- Data and analytics (69%)
- Mobile (68%)
- Email and eCRM (56%)
- Search (52%)
One of the interviewees in the Skills of the Modern Marketer report, a head of digital for an automotive company, remarked thus:
With more ‘digital natives’ coming into the workforce, the temptation is to feel like they know a lot when actually they have a lot to learn in terms of traditional marketing skills…
This is perhaps an entirely accurate reflection of the job market.
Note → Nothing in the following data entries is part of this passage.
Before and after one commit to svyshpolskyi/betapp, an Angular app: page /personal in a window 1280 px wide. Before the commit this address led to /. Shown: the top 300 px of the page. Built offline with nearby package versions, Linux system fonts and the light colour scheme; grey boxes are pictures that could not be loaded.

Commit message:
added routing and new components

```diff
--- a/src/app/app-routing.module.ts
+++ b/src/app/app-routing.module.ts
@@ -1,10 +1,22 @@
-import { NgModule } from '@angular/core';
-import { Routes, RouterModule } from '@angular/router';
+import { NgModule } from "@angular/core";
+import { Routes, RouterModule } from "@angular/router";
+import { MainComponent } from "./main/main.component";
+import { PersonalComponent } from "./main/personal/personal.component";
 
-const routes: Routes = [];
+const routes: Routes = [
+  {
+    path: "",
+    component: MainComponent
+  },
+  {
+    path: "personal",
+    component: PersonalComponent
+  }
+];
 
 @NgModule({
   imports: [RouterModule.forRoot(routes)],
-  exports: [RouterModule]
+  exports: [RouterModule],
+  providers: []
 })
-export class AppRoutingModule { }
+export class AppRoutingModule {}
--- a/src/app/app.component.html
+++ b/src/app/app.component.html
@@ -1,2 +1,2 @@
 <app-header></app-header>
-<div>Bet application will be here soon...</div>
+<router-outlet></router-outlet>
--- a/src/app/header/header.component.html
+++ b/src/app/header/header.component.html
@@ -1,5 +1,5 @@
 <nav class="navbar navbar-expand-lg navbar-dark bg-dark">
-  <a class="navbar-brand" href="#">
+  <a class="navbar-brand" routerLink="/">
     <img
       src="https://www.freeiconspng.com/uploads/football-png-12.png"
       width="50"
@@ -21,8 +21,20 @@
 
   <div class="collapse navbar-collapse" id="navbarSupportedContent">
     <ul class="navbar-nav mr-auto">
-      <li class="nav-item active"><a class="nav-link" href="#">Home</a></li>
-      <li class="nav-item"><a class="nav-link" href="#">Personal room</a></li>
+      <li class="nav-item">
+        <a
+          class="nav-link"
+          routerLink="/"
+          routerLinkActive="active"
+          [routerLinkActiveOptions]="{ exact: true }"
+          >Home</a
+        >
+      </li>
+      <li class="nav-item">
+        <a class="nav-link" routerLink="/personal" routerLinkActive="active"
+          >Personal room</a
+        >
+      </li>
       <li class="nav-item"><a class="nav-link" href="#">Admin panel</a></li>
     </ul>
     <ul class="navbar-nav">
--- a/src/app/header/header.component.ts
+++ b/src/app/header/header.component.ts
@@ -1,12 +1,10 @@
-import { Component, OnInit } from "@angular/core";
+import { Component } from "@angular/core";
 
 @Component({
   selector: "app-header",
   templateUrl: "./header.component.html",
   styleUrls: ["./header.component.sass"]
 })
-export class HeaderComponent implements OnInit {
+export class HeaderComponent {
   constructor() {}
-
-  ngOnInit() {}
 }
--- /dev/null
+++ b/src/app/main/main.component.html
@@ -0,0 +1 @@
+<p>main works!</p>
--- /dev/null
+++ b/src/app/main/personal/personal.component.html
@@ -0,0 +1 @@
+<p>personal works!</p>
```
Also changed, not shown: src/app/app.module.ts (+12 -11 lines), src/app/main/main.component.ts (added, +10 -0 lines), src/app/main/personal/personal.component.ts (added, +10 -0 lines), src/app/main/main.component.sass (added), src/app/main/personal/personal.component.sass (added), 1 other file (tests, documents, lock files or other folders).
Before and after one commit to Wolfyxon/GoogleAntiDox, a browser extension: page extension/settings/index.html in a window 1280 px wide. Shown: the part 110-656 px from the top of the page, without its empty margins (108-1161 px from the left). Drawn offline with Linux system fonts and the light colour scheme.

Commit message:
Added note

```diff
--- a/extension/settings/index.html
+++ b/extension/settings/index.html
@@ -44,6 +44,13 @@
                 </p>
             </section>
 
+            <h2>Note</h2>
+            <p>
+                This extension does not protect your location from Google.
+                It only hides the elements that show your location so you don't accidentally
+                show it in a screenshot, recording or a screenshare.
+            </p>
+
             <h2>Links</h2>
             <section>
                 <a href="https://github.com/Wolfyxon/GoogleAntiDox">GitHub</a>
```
The digital industry is maturing quicker than traditional educational institutions can keep up; because of this, new entrants to the world of digital marketing may not have studied it, either they haven’t been to university or have studied there for a non-digital or non-marketing-specific qualification.
These graduates are entirely comfortable with mobile and social media, but may not know the underlying principles of, say, online advertising or ecommerce.
Despite this, the market is, of course, still tough. As one marketing manager in recruitment stated:
SEO is now considered a basic skill – not the more technical aspects, but a good solid understanding should be a pre-requisite. And we believe an understanding of social is fundamental, as is ability to write good copy.
Part of this expectation comes from how easy it is to be an autodidact online. The Skills of the Modern Marketer report pointed to soft skills as increasingly important, perhaps because the tools for self-improvement have multiplied.
Curiosity and action-orientation are two soft skills identified by the report as those valued by employers.
With search and email/eCRM the two areas with the lowest average scores, this perhaps is indicative of the role for specialists within marketing teams.
Whilst many recruiters are looking for generalists with a particular strength, search and analytic/database skills have been two areas where there has been specialisation in digital for quite a while. Both disciplines have technical elements that many marketers choose to recruit, outsource or purchase software for (in the case of email).
Econsultancy’s Digital Marketing: Organizational Structures and Resourcing research revealed the main areas for which organisations have dedicated digital marketing discipline specialists. These included:
- Website analytics/data (51%)
- Website design and build (51%)
- Email marketing (45%)
- Social media (37%)
Email in this list tallies with the Digital Skills Index and its initial results, though search isn’t present in this list of specialists and social is (despite relatively high scoring on the skills assessment).
Looking again at specific skills perhaps we can see what will continue to be outsourced and the effects of this. Advertising scores at the junior level on the Skills Index average at 57%. One might think this would dictate recruitment of employees able to plug this skills gap.
However, looking at the chart below from the Organizational Structures and Resourcing Best Practice Guide, digital resourcing is predicted to be its lowest in the areas of PPC and display advertising.
This could hint at the continuing role of advertising agencies, or simply that these are skills that can be taught in house, as opposed to the skills involved with great content creation of community engagement.
Digital at the top table
Looking at the success of senior level employees taking this test, it’s fair to say those in senior positions, by this stage, have a good amount of experience in marketing and, more and more, in digital specifically.
We’re seeing more of those that began in digital moving into leadership roles such as CMO and CEO, especially in ecommerce.